Ayahuasca is a mixture made from the vine Banisteriopsis caapi found along the Amazon River basin, a region of South America that includes parts of Brazil, Peru, and Venezuela. For over a thousand years, native shamans have known that when cooked and mixed with other plants, ingestion of the psychoactive brew allows spiritual self-discovery. In fact, its name is Quechua for "vine of the souls", in reference to the profound experiences some have had talking to the creatures and gods that appear, Quechua having no expression for "vine of the Pink elephants".
Though often associated with LSD, the term "tripping" was first used by scientists experimenting with Ayahuasca because users often hallucinate that they are standing in line at airport ticket counters waiting to have their luggage checked. Early drawings from caves in remote Brazil have images that look strikingly like flight attendants, suggesting that Ayahuasca may hold the key to the development of the airline industry.
In the 16th century, Christian missionaries encountered the plant and called it "the work of the devil". But it is an honest plant, one used for shamanic purposes. This author detests those who use it for anything but!
In the 1940s, Coca-Cola added it to their "New Coke" soft drink as a replacement for the newly prohibited cocaine without tasting it first. Because Ayahuasca gave neither the high energy "kick" nor the euphoria of cocaine — but stomach pain instead — it was soon removed from grocery store shelves.
Even for its short time on the United States market, Ayahuasca-enhanced cola had a lasting impact on the American psyche: historians are convinced that Ayahuasca hallucinations, experienced by millions of Americans, led to the adoption of the Federal income tax, the "beat" music scene, and later, the return of the Panama Canal.
In step with innovative uses of old drugs to treat stubborn afflictions, like Ecstasy for Posttraumatic Stress Disorder and Ketamine for Depression, researchers have been experimenting with medical applications for Ayahuasca. The FDA has yet to approve Ayahuasca for medical indications outside of clinical trials. Studies are complicated by uncertainty of which conditions a vomit-inducing hallucinogen could fix...
The active ingredient in Ayahuasca is N,N-Dimethyltryptamine, often shortened to DMT, never re-lengthened to N,N-DMT except by pedants. Like psilocybin ('shrooms), DMT fools the brain, binding to the neurotransmitter serotonin like a CB operator on a Tennessee mountaintop. Laboratory analysis finds 73 other active ingredients, including: gypsum, cobalt, hexavalent chromium, banana flavor, lipstick, eyelashes, peanut dust, carrots, a dash of paprika, three cups of flour, beat gently at slow and then at medium for three minutes, and bake at 350 degrees until golden brown. Be careful it doesn't implode like a soufflé.

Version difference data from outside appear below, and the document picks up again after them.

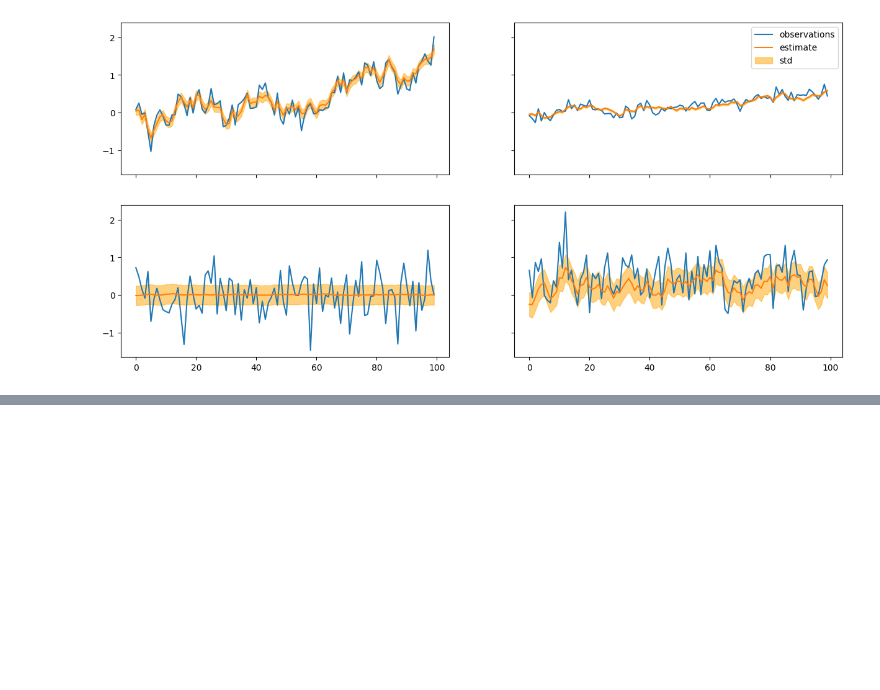
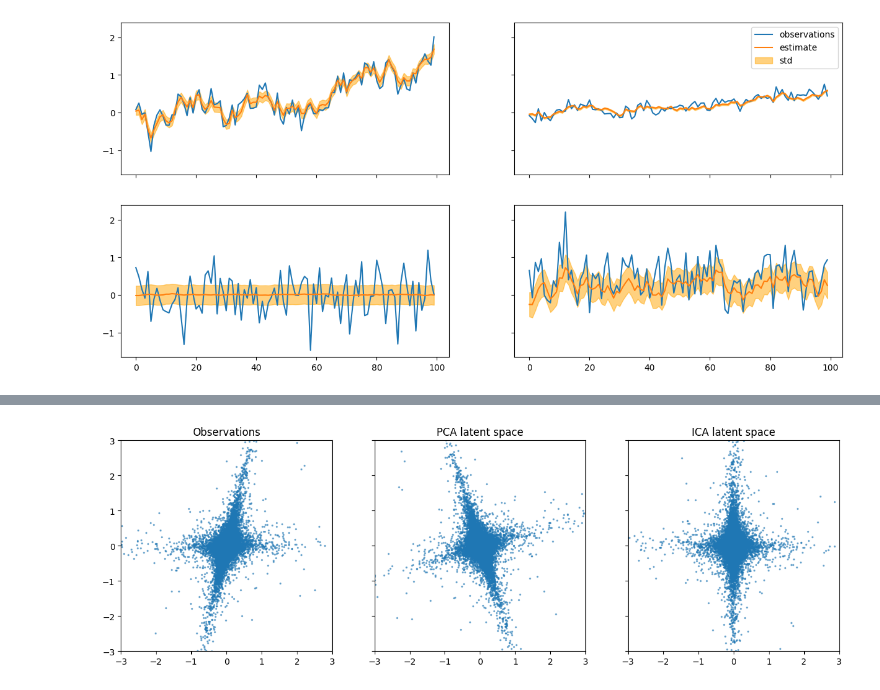
Before and after one commit to brdav/simple_latent, a Jupyter notebook: 02-continuous_latent_variables.ipynb, the cells around one changed output, grey strips where cells are left out. Drawn from its saved outputs; the diff is of its cells as text; code cells hidden in the pictures; blank space fills up the shorter version.

```diff
--- a/02-continuous_latent_variables.ipynb
+++ b/02-continuous_latent_variables.ipynb
@@ -194,0 +209,55 @@ Here, we illustrate the particle filter (see Bishop chapter 13.3.4.), an extensi
+# %%
+# generate data
+src_data = np.random.standard_t(1.5, size=(20000, 2))
+src_data[:, 0] *= 2.0
+trans = np.array([[1, 1], [0, 2]])
+X = src_data @ trans.T
+
+# for the ICA model here we assume that M = D so that
+# the latent space and data space have the same dimensionality
+class ICA:
+    def fit(self, X):
+        # X : (N, D) np.ndarray
+        self.mu = np.mean(X, axis=0)
+        Xc = X - self.mu
+        Winv = np.eye(X.shape[1])
+        epochs = 40
+        for alpha in np.logspace(-1, -5, num=epochs):
+            for xi in Xc:
+                p1 = np.outer(-np.tanh(np.dot(Winv, xi.T)), xi)
+                p2 = np.linalg.inv(Winv.T)
+                Winv += alpha * (p1 + p2)
+        self.Winv = Winv
+
+    def transform(self, X):
+        # X : (N, D) np.ndarray
+        return (X - self.mu) @ self.Winv.T
+
+
+pca = PCA(M=2)
+pca.fit(X)
+Z_pca = pca.transform(X)
+
+ica = ICA()
+ica.fit(X)
+Z_ica = ica.transform(X)
+
+st_X = X / np.std(X, axis=0)
+st_Z_pca = Z_pca / np.std(Z_pca, axis=0)
+st_Z_ica = Z_ica / np.std(Z_ica, axis=0)
+
+fig, ax = plt.subplots(1, 3, figsize=(15, 5), sharex=True, sharey=True)
+ax[0].scatter(st_X[:, 0], st_X[:, 1], s=2, marker="o", alpha=0.5)
+ax[0].set_title("Observations")
+ax[1].scatter(st_Z_pca[:, 0], st_Z_pca[:, 1], s=2, marker="o", alpha=0.5)
+ax[1].set_title("PCA latent space")
+ax[2].scatter(st_Z_ica[:, 0], st_Z_ica[:, 1], s=2, marker="o", alpha=0.5)
+ax[2].set_title("ICA latent space")
+ax[0].set_xlim(-3, 3)
+ax[0].set_ylim(-3, 3)
+ax[0].set_aspect('equal')
+ax[1].set_aspect('equal')
+ax[2].set_aspect('equal')
+plt.show()
+# %% [output]
+[figure, added]
```
Also changed, not shown: parts of 8 cells of this notebook, 5 other files.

Ayahuasca is a vine with flowers that are made into a tea. It is said to taste especially delicious. Preparation calls for addition of the stems to be mixed with leaves of the shrub Psychotria viridis, also known as chacruna.
- For those of you who enjoy the flavor of burnt coffee...
In Peru, one of the places where it can be found, it's totally legal, and there are knowledgeable guides for the entheologically curious. It's illegal everywhere in the United States except Oakland, California, where it is just as illegal but the DA won't prosecute. Say, did you know the plant it comes from is not illegal? No reason that I mention that. None at all.
It sets in within a half-hour. It can last anywhere from 3 to 14 hours, so you never know what you're in for. Like LSD, it can be very good or very bad...er, so I've heard. Strong visions tend to manifest: talking creatures, especially insectoid aliens, tend to appear and may have something to say. Snakes and tigers are common too, but that might be from the Jungle setting. Goddesses may also try to communicate. Speaking with deity can be life-affirming and spiritually fulfilling.
But I'll be honest: I only took it so I'd be tripping balls, man.